Ehud Olmert's meeting with George W. Bush at the White House, and his address to a joint session of Congress Wednesday, marked an important step in his affirmation as Ariel Sharon's successor (Haaretz). In the meeting, and the news conference which followed, Bush reaffirmed his determination to keep the government led by Hamas in diplomatic isolation, and he lent general support to Olmert's plan for further unilateral withdrawals from occupied territories (al-Jazeera termed it "muted backing.") Bush asked, though, that Israel exhaust all efforts engage Palestinian President Mahmoud Abbas directly (BBC). Importantly, as Haaretz analyst Aluf Benn notes, both men insisted such withdrawals "would not determine permanent borders, which would only be set after a final status agreement between Israel and the Palestinians."
Nonetheless, Olmert's "convergence plan" for unilateral withdrawal is widely seen as an attempt to set Israel's future borders. In an interview with the New York Times, Olmert insisted he will consult the Palestinians before making moves that could affect the borders. Yet, even as Ynet commentator Nahum Barnea declared that "Olmert passed the audition," the U.S. had its own concerns. On Iran, that Israel maintain a low profile and make no provocative move. And, Barnea says, "They are worried about a vacuum being created in the Palestinian territories after an Israeli pullout, about the impression of a Hamas victory that will be created in the Arab world, about Israeli actions that will thwart chances for a peace agreement in the future." The Saudi-owned paper Arab News puts Bush's dilemma this way: "The administration is trying to win European support for unified action to impede Iran’s nuclear ambitions, but many European officials fear Olmert’s plan is an attempt by Israel to set permanent borders without negotiation with the Palestinians."

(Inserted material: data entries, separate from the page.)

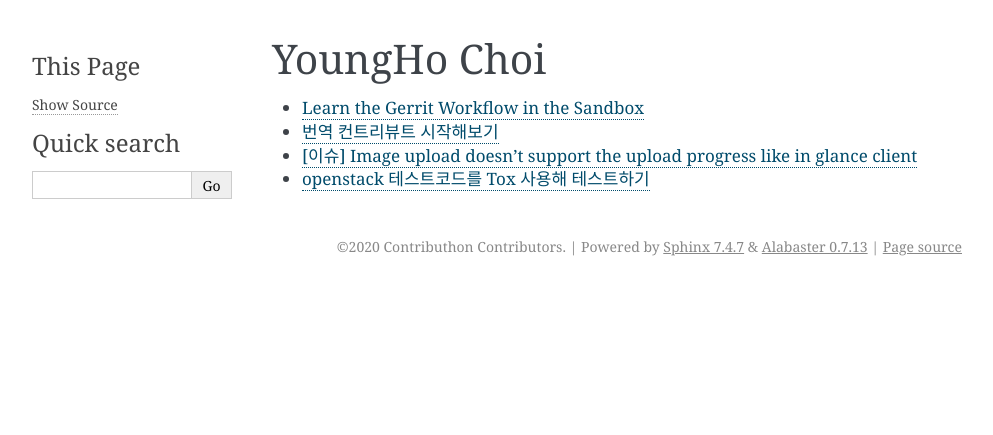
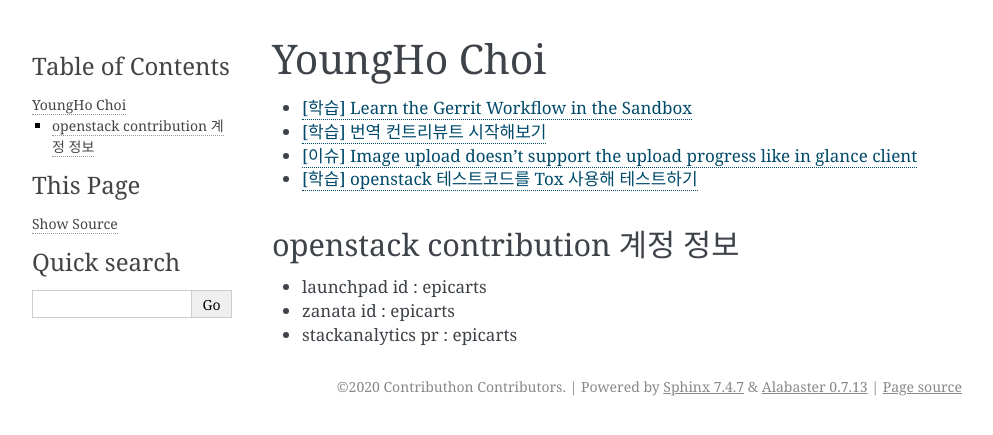
Before and after one commit to openstack-kr/contributhon-2020, a Sphinx documentation site: the page built from doc/source/youngho_choi/index.rst, in a window 1280 px wide. Shown: the top 435 px of the page, without its empty margins (148-1141 px from the left). Built offline with Sphinx 7.4.7, drawn with Linux system fonts in a browser that asks for light colours; the version number could not be read and is left out.

Commit message:
openstack contribution 계정 정보 작성

```diff
--- a/doc/source/youngho_choi/index.rst
+++ b/doc/source/youngho_choi/index.rst
@@ -11,3 +11,9 @@
    start_translate.rst
    first_issue.rst
    to_start_using_tox.rst
+
+openstack contribution 계정 정보
+-------------------------------------------------
+- launchpad id : epicarts
+- zanata id : epicarts
+- stackanalytics pr : epicarts
--- a/doc/source/youngho_choi/sandbox_tutorial_guide.rst
+++ b/doc/source/youngho_choi/sandbox_tutorial_guide.rst
@@ -1,5 +1,5 @@
 =================================================
-Learn the Gerrit Workflow in the Sandbox
+[학습] Learn the Gerrit Workflow in the Sandbox
 =================================================
 
 이 글은 `샌드박스 튜토리얼 문서 <https://docs.opendev.org/opendev/infra-manual/latest/sandbox.html#sandbox>`_
--- a/doc/source/youngho_choi/start_translate.rst
+++ b/doc/source/youngho_choi/start_translate.rst
@@ -1,5 +1,5 @@
 =================================================
-번역 컨트리뷰트 시작해보기
+[학습] 번역 컨트리뷰트 시작해보기
 =================================================
 
 
--- a/doc/source/youngho_choi/to_start_using_tox.rst
+++ b/doc/source/youngho_choi/to_start_using_tox.rst
@@ -1,5 +1,5 @@
 ------------------------------------------------------
-openstack 테스트코드를 Tox 사용해 테스트하기
+[학습] openstack 테스트코드를 Tox 사용해 테스트하기
 ------------------------------------------------------
 
 tox 는 파이썬의 자동화 테스팅 도구입니다.
```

Prospects for serious negotiations between Israel and the Palestinians remain remote as long as Hamas refuses to renounce violence. Even still, notes David Makovsky of the Washington Institute for Near East Policy in this report that, Olmert's proposed unilateral withdrawal could actually advance prospects for a two-state solution to the Israeli-Palestinian conflict. Nathan Brown, a senior associate at the Carnegie Endowment for International Peace, tells cfr.org's Bernard Gwertzman the Israelis and Hamas need to embark on a period of "quiet diplomacy" to try to sort out a way of co-existing.
Contacts do continue between Israel and Palestinian officials not associated with Hamas, and Olmert told Bush he regards PA President Mahmoud Abbas as a sincere player. Last weekend, Israeli Foreign Minister Tzipi Livni and Vice Premier Shimon Peres met Abbas in Egypt (al-Jazeera), the highest-level contact between Israel and the PA since Hamas was elected to lead the government in January. The meeting, at which Livni and Abbas agreed to establish a negotiating channel that excludes Hamas, came as chaos continues to spread in the Palestinian Authority. The territory is gripped by tension between armed factions of Hamas and Fatah. Members of militias loyal to both sides faced off in the streets (Independent) after the Hamas government defied Abbas' prohibition and created a security force stocked with militants and led by Jamal Abu Samhadana, who is accused of planning attacks against Israel. There have been several assassination attempts against Abbas loyalists, and armed clashes between the militias are a continuing threat (Daily Star).
There are other signs of strain as well. A senior Hamas official, Sami Abu Zuhri, was caught at the Rafah border crossing from Egypt carrying nearly $1 million in his belt (al-Jazeera). Abbas has called for the attorney general to investigate Zuhri for smuggling (JPost). The move shows how desperate the Hamas government is for money after the United States and European Union cut funding to the PA over Hamas' terrorist tactics. The crippling PA budget shortfall is detailed in this CFR Background Q&A. PA government employees have not been paid for two months, economic hardship is spreading, and the territory is on the verge of a health-care crisis as hospitals run out of needed supplies (AP).
But the West's strategy of isolating Hamas carries strong risks. Palestinian scholar Mohammad Yaghi writes that if the Hamas government fails, the alternative is most likely not a return to Fatah rule, but Somalia-style anarchy.
There are signs that moderates are vying for influence within Hamas; a new poll shows most Palestinians favor negotiating with Israel over letting it act unilaterally (CSMonitor). Nadia Hijab and Schmuel Rosner discuss whether to isolate or engage the Hamas government in this CFR Online Debate. And a Washington Institute for Near East Policy brief assesses the impact of the Hamas victory on the PA's economy and security.